And the world is ready for virtual worlds that are like this. Liz Danforth, who is joining with the Namaste crowd at GenCon, says this:

Something has fundamentally changed in our expectations about entertainment and our interactions with the things we love. We expect to participate, tinker with someone else’s creations, to contribute and to share what we make. When Time magazine featured an article about fan fiction and the writer gets it entirely right, warts and all … Time magazine for heavensake! … the world has truly changed (and is continuing to do so).

So there’s a hunger for worlds that players can change, and canvases which are collaborative and expandable. That hunger goes back to Tolkien, who imagined Middle Earth to be a place where others would dally, and write songs or stories about. This is an entirely different approach to fiction from that of, say, Lois McMaster Bujold, who ascribes to “just in time” world creation.

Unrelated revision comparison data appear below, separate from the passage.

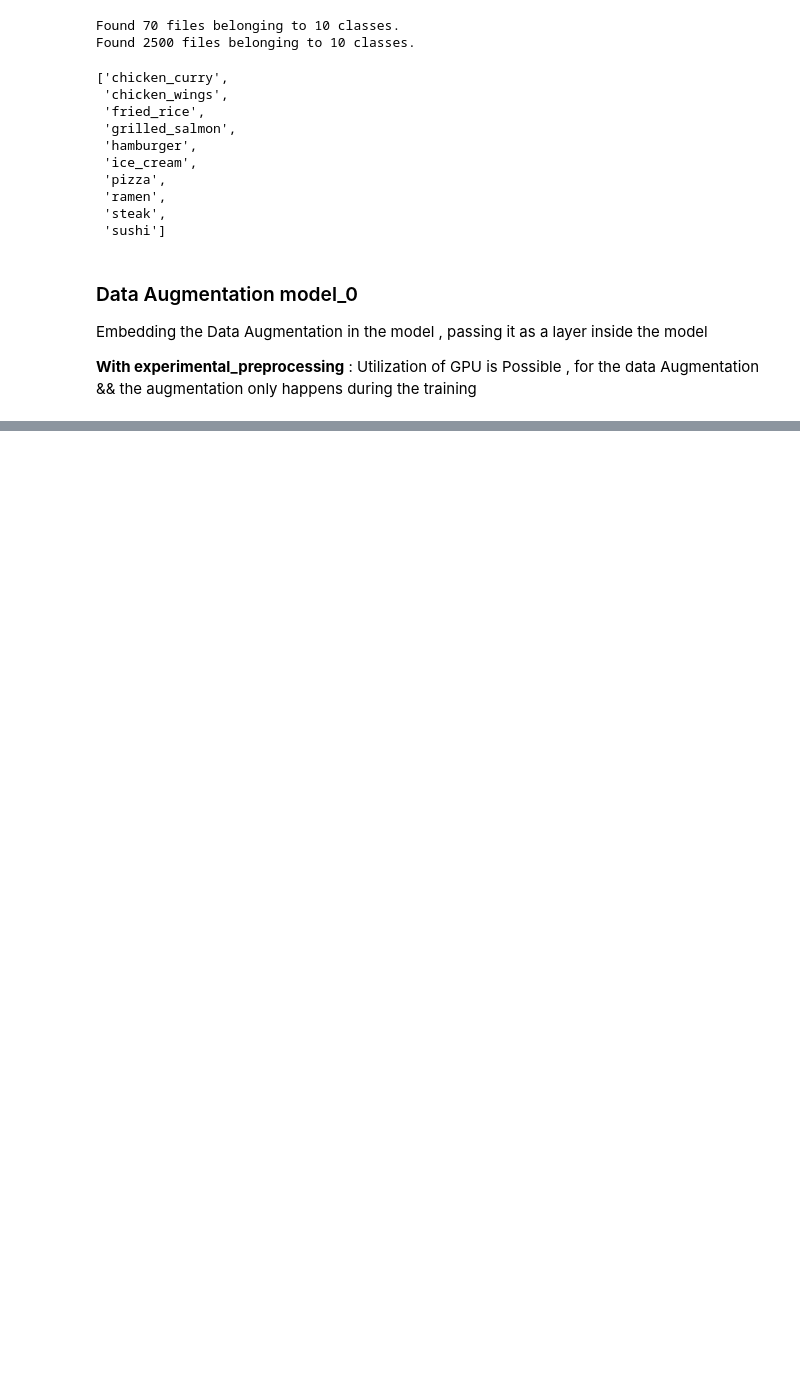
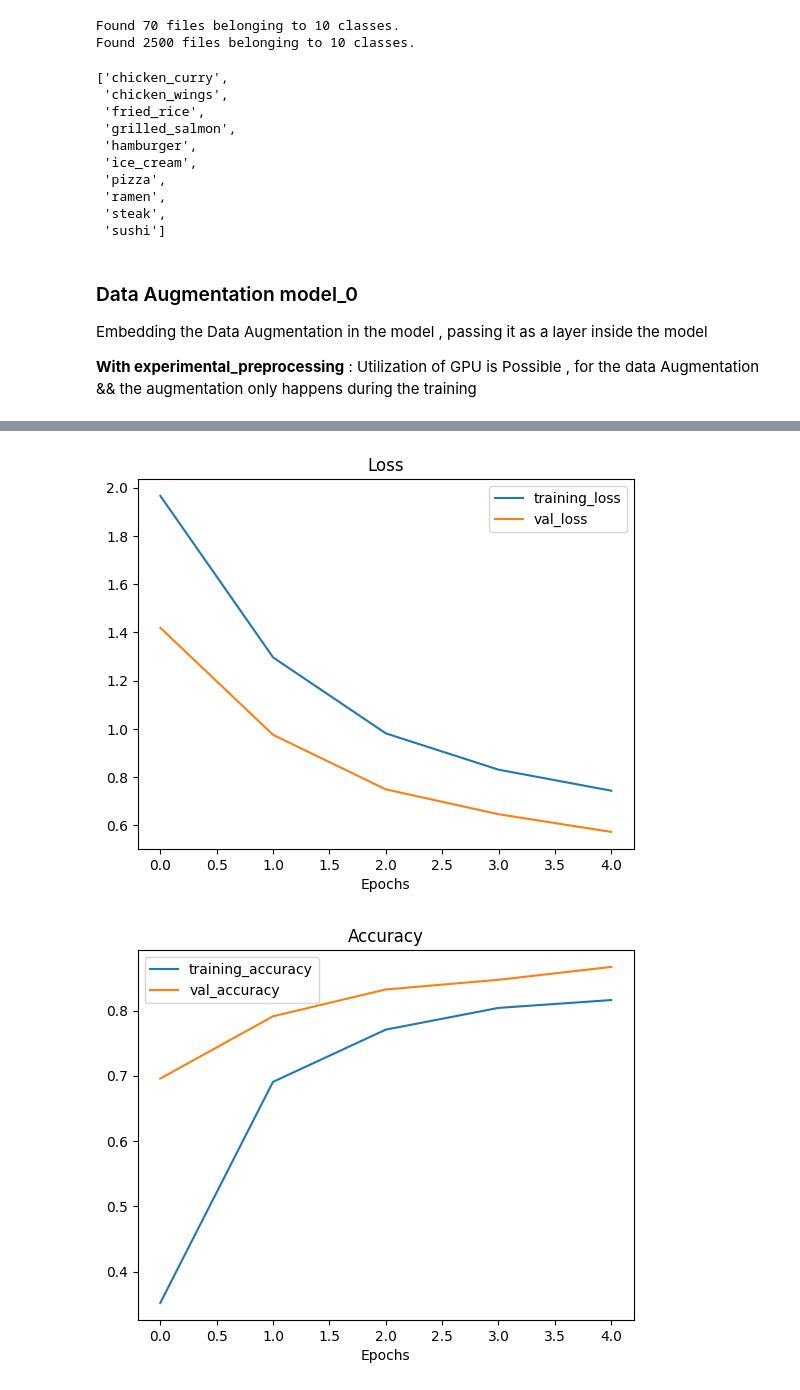
Before and after one commit to akhil4674/transfer_Learning_Experiment, a Jupyter notebook: 05 Transfer Learning - Fine Tuning.ipynb, the cells around one changed output, grey strips where cells are left out. Drawn from its saved outputs; the diff is of its cells as text; code cells hidden in the pictures; blank space fills up the shorter version.

```diff
--- a/05 Transfer Learning - Fine Tuning.ipynb
+++ b/05 Transfer Learning - Fine Tuning.ipynb
@@ -533,0 +553,14 @@ plot_loss_curves(history_1_percent)
+# %%
+train_dir_10_percent = "10_food_classes_10_percent/10_food_classes_10_percent/train"
+test_dir = "10_food_classes_10_percent/10_food_classes_10_percent/test"
+# %%
+# Crewate a data loaders : Make global variables
+
+
+
+train_data_10_percent = tf.keras.preprocessing.image_dataset_from_directory(train_dir_10_percent,
+                                                                            label_mode="categorical",
+                                                                            image_size=IMG_SIZE)
+test_data = tf.keras.preprocessing.image_dataset_from_directory(test_dir,
+                                                                label_mode="categorical",
+                                                                image_size=IMG_SIZE)
@@ -533,0 +630,24 @@ plot_loss_curves(history_1_percent)
+# %%
+#Set checkpoint path
+
+checkpoint_path = "ten_percent_model_checkpoints_weights/checkpoint.ckpt"
+
+#Creating a model checkpoit callback to save weights only
+
+checkpoint_callback = tf_keras.callbacks.ModelCheckpoint(filepath = checkpoint_path,
+                                                         save_weights_only = True,
+                                                         save_best_only = True,
+                                                         save_freq= "epoch" ,
+                                                         verbose = 1)
+# %%
+## fit model_2 passing the model _callback checkpoint
+
+initial_epochs = 5
+
+history_10_percent_data_aug = model_2.fit(train_data_10_percent,
+                                          epochs = initial_epochs,
+                                          validation_data = test_data,
+                                          validation_steps = int(0.25 * len(test_data)),
+                                          callbacks= [create_tensorboard_callback(dir_name = "tensorflow_hub",
+                                                                                  experiment_name = "10_percent_data_aug"),
+                                                                                  checkpoint_callback])
@@ -533,0 +677,5 @@ plot_loss_curves(history_1_percent)
+# %%
+plot_loss_curves(history_10_percent_data_aug)
+# %% [output]
+[figure, added]
+[figure, added]
```
Also changed, not shown: parts of 26 cells of this notebook.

There’s a lot fewer continuity issues to fuss about her way, to be sure.

Anyway, I got a demo today of the Storybricks system pretty much as it will be demoed at GenCon. Kelly Heckman of Namaste took time out of her own preparations for GenCon to show me the latest build. What I saw was in two parts. The first was a screen that looks like the graphic I’ve posted above. The second was a typical Medieval street scene, with a guard, a citizen, and a thief. I watched as Kelly added Storybricks to say that the citizen would be happy to see me and the thief would be angry. The guard stayed neutral. As the player character approached each of these characters, it triggered animations that portrayed those attitudes. The guard turned to look at me, but showed little emotion. The thief glared and put a hand up in the universal stop sign. The citizen seemed very happy to see me.

These are the basic building blocks of storytelling. I’ve seen this kind of thing in a few places before. Specifically, once you did enough writs for the Qeynos Guard in Everquest 2, guard members would sometimes stop and salute as you ran past them. I have to say, that felt fantastic. Presumably this was done, for EQ2 via special ad-hoc programming in a scripting language and added to the guards. Storybricks, at the level that was demoed to me, would codify that kind of thing, and make it easy for content creators, be they professional or amateur, to add this kind of thing to a virtual world.

Tools matter a lot. I don’t think it’s a coincidence that writer productivity is a lot higher now than they were in the days of Tolkien, who wrote all of his manuscripts by hand in soft pencil and then wrote over them in ink. And at that level, Storybricks already looks to be something useful. The system will allow one to describe changes in attitude. For example, you might retrieve a Philtre from a crypt on behalf of a shopkeeper, and he will be grateful when he finds love. You might think that the point of the episode was that sword of smiting that the player gets, but it might be that the point was to make people happy, because that would foil some other plot. Or make someone like you. The potential for matchmaking is there, and that will definitely encourage competitive shipping. I can see it now: Factions competing between making Bella like Edward or Jacob more.

Err, never mind. Namaste isn’t really promising that. But they’re dreaming about it. Psychochild described to me, over that pizza, how you could have instances in which Bella preferred Edward and instances in which Bella preferred Jacob. (Actually he was talking about the dictator of Freeport Lucan D’Lere who has a crush on Bella and …. never mind) And by their interactions with those instances and the characters, one of those realities would get promoted to the default reality. ( I think we can safely say that three-ways are out of the question.)

So, I think they are on to something that players will like, and that’s possible. It’s a big job, though. But they have the sort of goals that, even if they don’t make all of them, they will still probably get something very cool. My only request is a Storybrick that says: “If (elf has red hair) then (NPC thinks he’s fabulous)”